**WORK INSTRUCTION:** Whenever a line contains the string "output", copy it out of the entries.

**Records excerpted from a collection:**
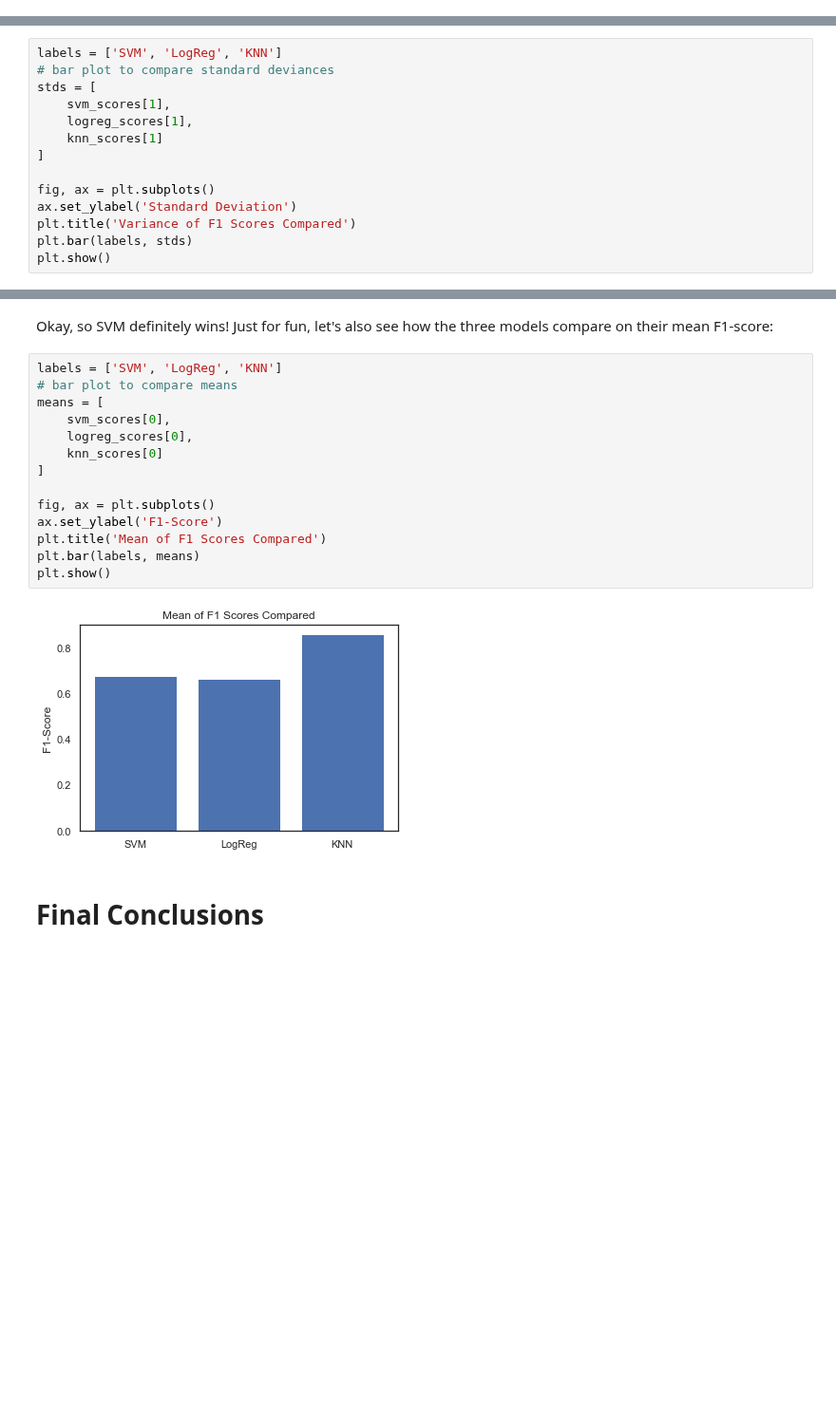
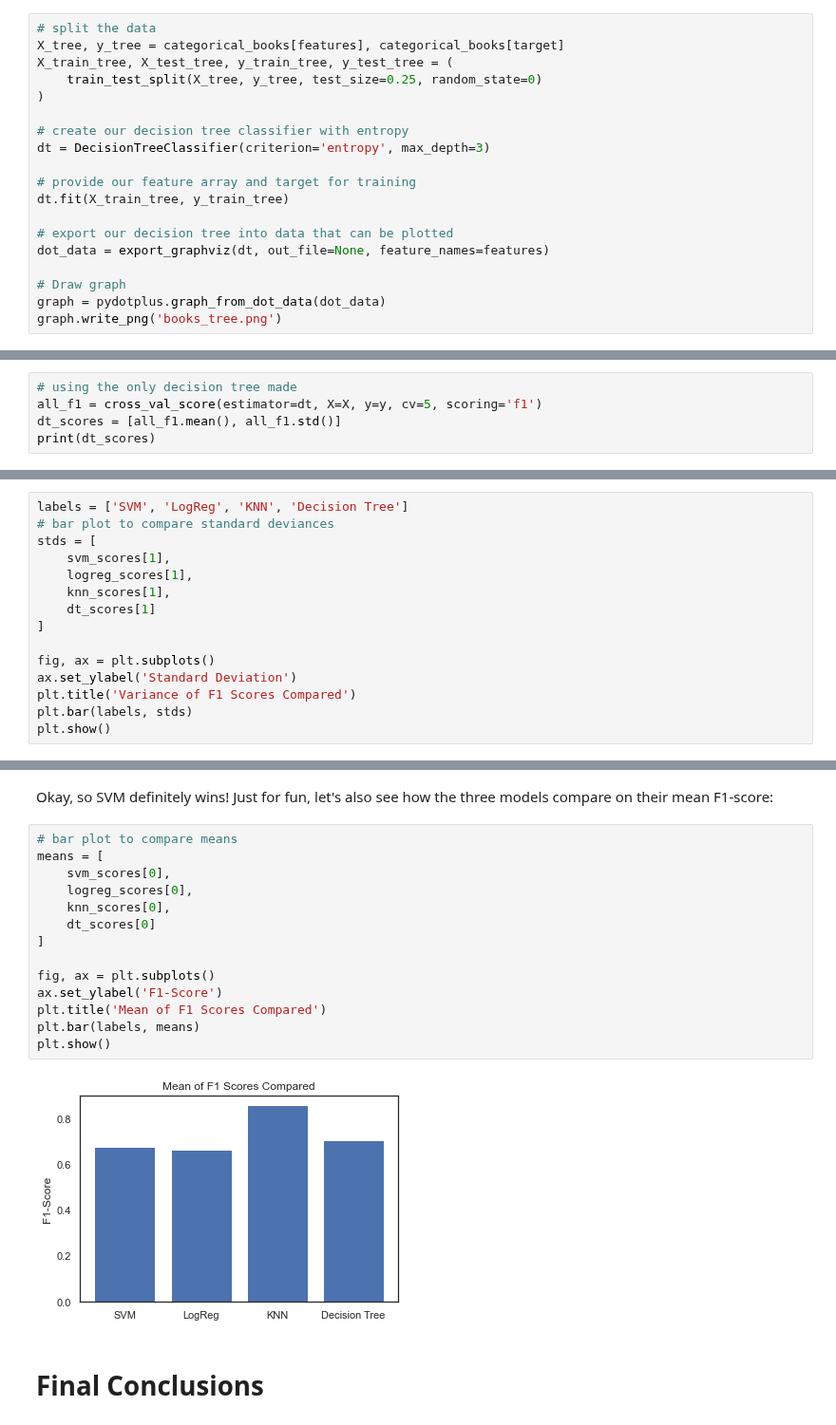
Before and after one commit to UPstartDeveloper/bookstore-classifier, a Jupyter notebook: classifications.ipynb, the cells around one changed output, grey strips where cells are left out. Shown at 95% size. Cells and saved outputs as stored; diff of their text form; blank space fills up the shorter version.

Commit message:
Add fully implemented decision tree.

```diff
--- a/classifications.ipynb
+++ b/classifications.ipynb
@@ -1551,0 +1559,19 @@ For this model, the PCA data shows even less promise because it has no variation
+# %%
+# split the data
+X_tree, y_tree = categorical_books[features], categorical_books[target]
+X_train_tree, X_test_tree, y_train_tree, y_test_tree = (
+    train_test_split(X_tree, y_tree, test_size=0.25, random_state=0)
+)
+
+# create our decision tree classifier with entropy
+dt = DecisionTreeClassifier(criterion='entropy', max_depth=3)
+
+# provide our feature array and target for training
+dt.fit(X_train_tree, y_train_tree)
+
+# export our decision tree into data that can be plotted
+dot_data = export_graphviz(dt, out_file=None, feature_names=features)
+
+# Draw graph
+graph = pydotplus.graph_from_dot_data(dot_data)
+graph.write_png('books_tree.png')
@@ -1587,0 +1635,5 @@ print(knn_scores)
+# %%
+# using the only decision tree made
+all_f1 = cross_val_score(estimator=dt, X=X, y=y, cv=5, scoring='f1')
+dt_scores = [all_f1.mean(), all_f1.std()]
+print(dt_scores)
@@ -1589,12 +1643,13 @@ print(knn_scores)
 ### Variance and Mean Compared
 The model with lower variance in its F1-Score will take precedence over a model with a higher mean F1-score, as obtained by cross validation. However, mean will be accounted for if two models have an equally low standard deviation in their F1-score.
 # %%
-labels = ['SVM', 'LogReg', 'KNN']
+labels = ['SVM', 'LogReg', 'KNN', 'Decision Tree']
 # bar plot to compare standard deviances
 stds = [
     svm_scores[1],
     logreg_scores[1],
-    knn_scores[1]
+    knn_scores[1],
+    dt_scores[1]
 ]
 
 fig, ax = plt.subplots()
@@ -1608,21 +1663,21 @@ plt.show()
 Okay, so SVM definitely wins!
 Just for fun, let's also see how the three models compare on their mean F1-score:
 # %%
-labels = ['SVM', 'LogReg', 'KNN']
 # bar plot to compare means
 means = [
     svm_scores[0],
     logreg_scores[0],
-    knn_scores[0]
+    knn_scores[0],
+    dt_scores[0]
 ]
 
 fig, ax = plt.subplots()
 ax.set_ylabel('F1-Score')
 plt.title('Mean of F1 Scores Compared')
 plt.bar(labels, means)
 plt.show()
 # %% [output]
-[figure, old version]
+[figure, new version]
 # %% [markdown]
 # Final Conclusions
 # %% [markdown]
```
Also changed, not shown: parts of 20 cells of this notebook, 3 other files.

**WRITTEN SOLUTION:**
Before and after one commit to UPstartDeveloper/bookstore-classifier, a Jupyter notebook: classifications.ipynb, the cells around one changed output, grey strips where cells are left out. Shown at 95% size. Cells and saved outputs as stored; diff of their text form; blank space fills up the shorter version.
 # %% [output]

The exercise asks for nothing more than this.